Allergies accompany fall, students learn to deal with them
Although fall is the season of pumpkins, apple cider and Halloween costumes, it is also a time of dead leaves, ragweed and dusty residence hall rooms, which means fall seasonal allergies have arrived.
Fall allergies are the last thing students want to deal with. With homework, exams and presentations to worry about, runny noses, sneezing and coughing are extra stresses they can do without.
Farmington Hills freshman Geneva Bass said fall allergies are normal for her, but it does not make them any less of a distraction.

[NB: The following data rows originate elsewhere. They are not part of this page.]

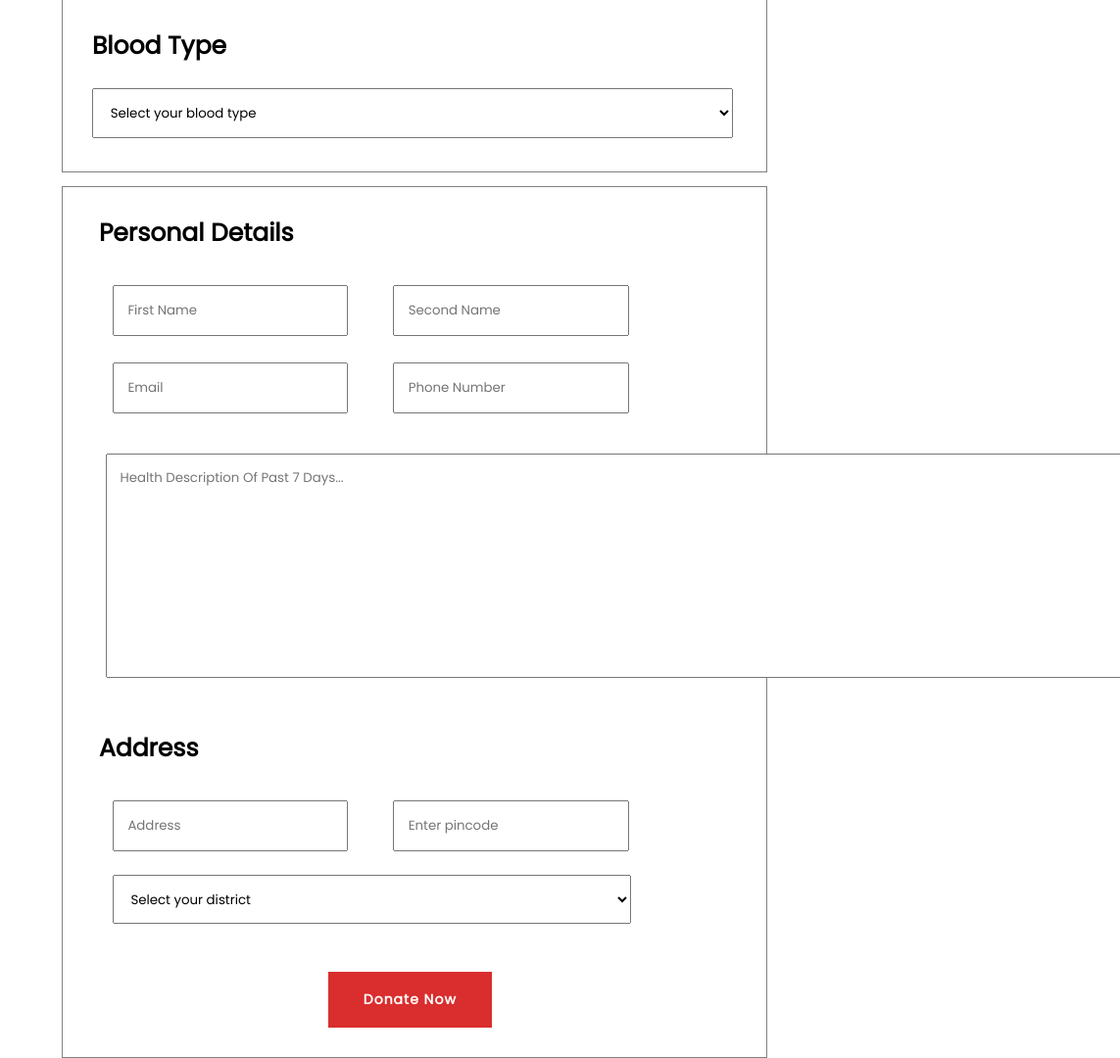
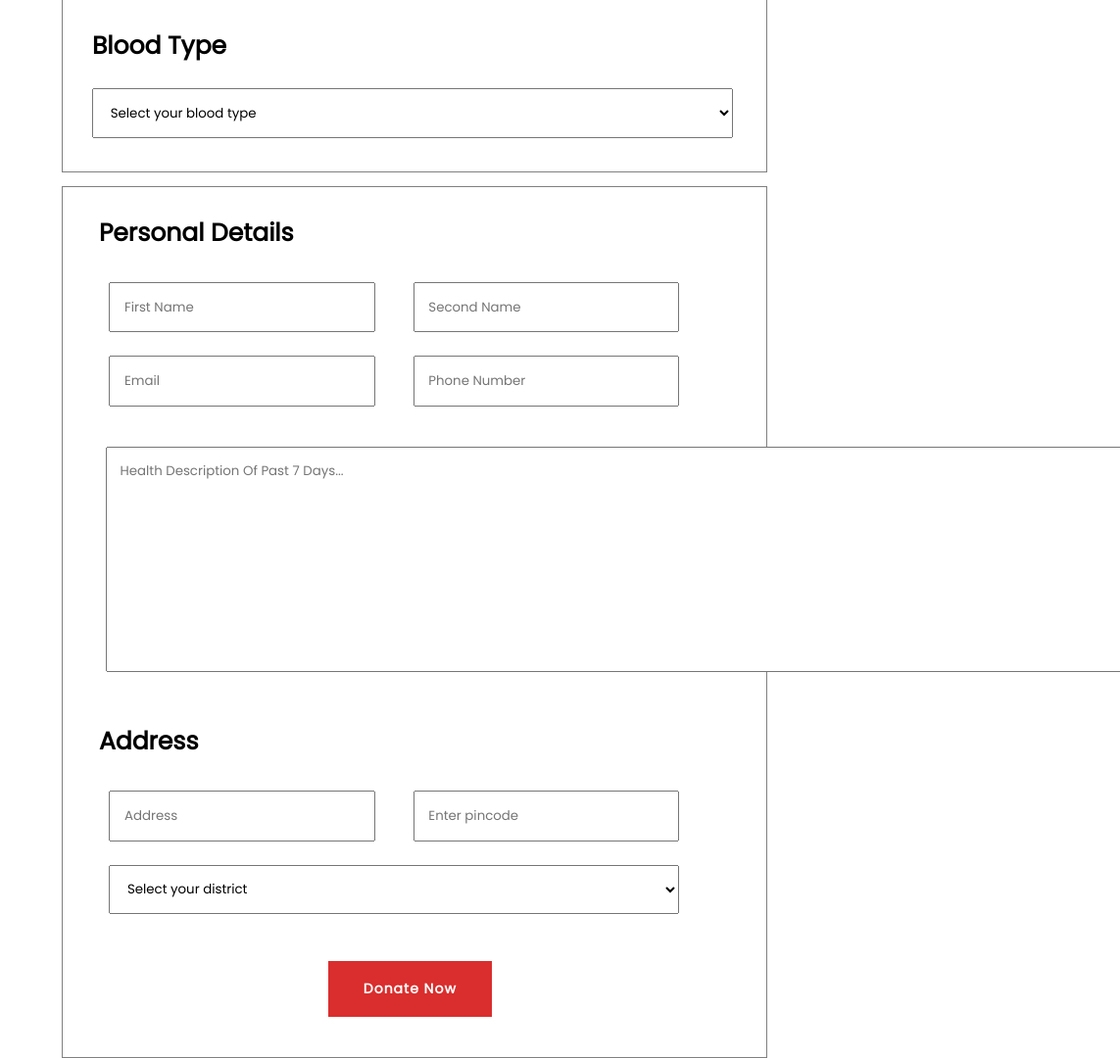
Before and after one commit to tusharn3115/BLOOD-DONATION, a PHP site: page /donateBlood.php in a window 1440 px wide; the page is wider, and only the part inside the window is pictured. Shown: the part 781-1861 px from the top of that part at 98% size, without its empty margins (297-1440 px from the left). Run offline with PHP 8.4, Linux system fonts and the light colour scheme.

Commit message:
some css changes

```diff
--- a/userSideCss/style.css
+++ b/userSideCss/style.css
@@ -745,10 +745,10 @@ header .list {
 
 .donationForm2 input {
   margin-top: 6%;
-  width: 35%;
+  width: 39.5%;
   padding: 2%;
   display: inline;
-  margin: 3%;
+  margin: 2.5%;
   margin-bottom: 1%;
 }
 
@@ -799,9 +799,9 @@ header .list {
 /* select tag */
 .donationForm2 select#district{
   margin-top: 2.5%;
-  width: 77%;
+  width: 84.5%;
   padding: 2%;
-  margin-left: 3%;
+  margin-left: 2.5%;
 }
 
 
```
Also changed, not shown: donateBlood.php (+7 -0 lines).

“I have them every fall,” she said. “It gets distracting a lot, because my head gets stuffed up and it becomes hard to think. Fall is when you need to think the most.”
Bass, who said she has seasonal allergies throughout the entire year except for during the winter, has learned what works best for her when it comes to combating her allergy symptoms. She said she uses painkillers to stop her head from aching. She also suggests drinking warm liquids and taking daily allergy medication.
Despite the constant annoyance of her allergy symptoms, Bass said she has never gone to the doctor for medical treatment.
“I usually tough it out,” Bass said. “I’ve never gotten to the point where I need to go see a doctor.”
Garden City sophomore Jackie LaGraff noticed her fall allergies start acting up once the weather changes. Her main worry is staying healthy throughout the fall season because allergies can often lead to head colds.
“I’m more likely to get sick when I’m dealing with allergies, so I have to be more health conscious,” she said.
LaGraff also takes care of her allergies without seeking medical attention.
“I just deal with it on my own,” LaGraff said. “It’s never been too severe.”
Medications such as nasal spray, decongestants and antihistamine eye drops can be attained through a doctor and help to keep the symptoms in check. University Health Services also offers allergy injection services for those who take allergy shots through their family doctor at home.
The biggest triggers of fall allergies are ragweed, mold and dust. Especially in residential halls, dust mites can play a huge factor in determining the severity of allergy symptoms.
Regularly cleaning vents and heaters in rooms can help reduce symptoms for those living in residence halls. There are certain measures that can be taken to diminish the effects of the fall allergies, but allergy symptoms are nuisances that have to be dealt with.
“It’s just something we all have to deal with,” LaGraff said.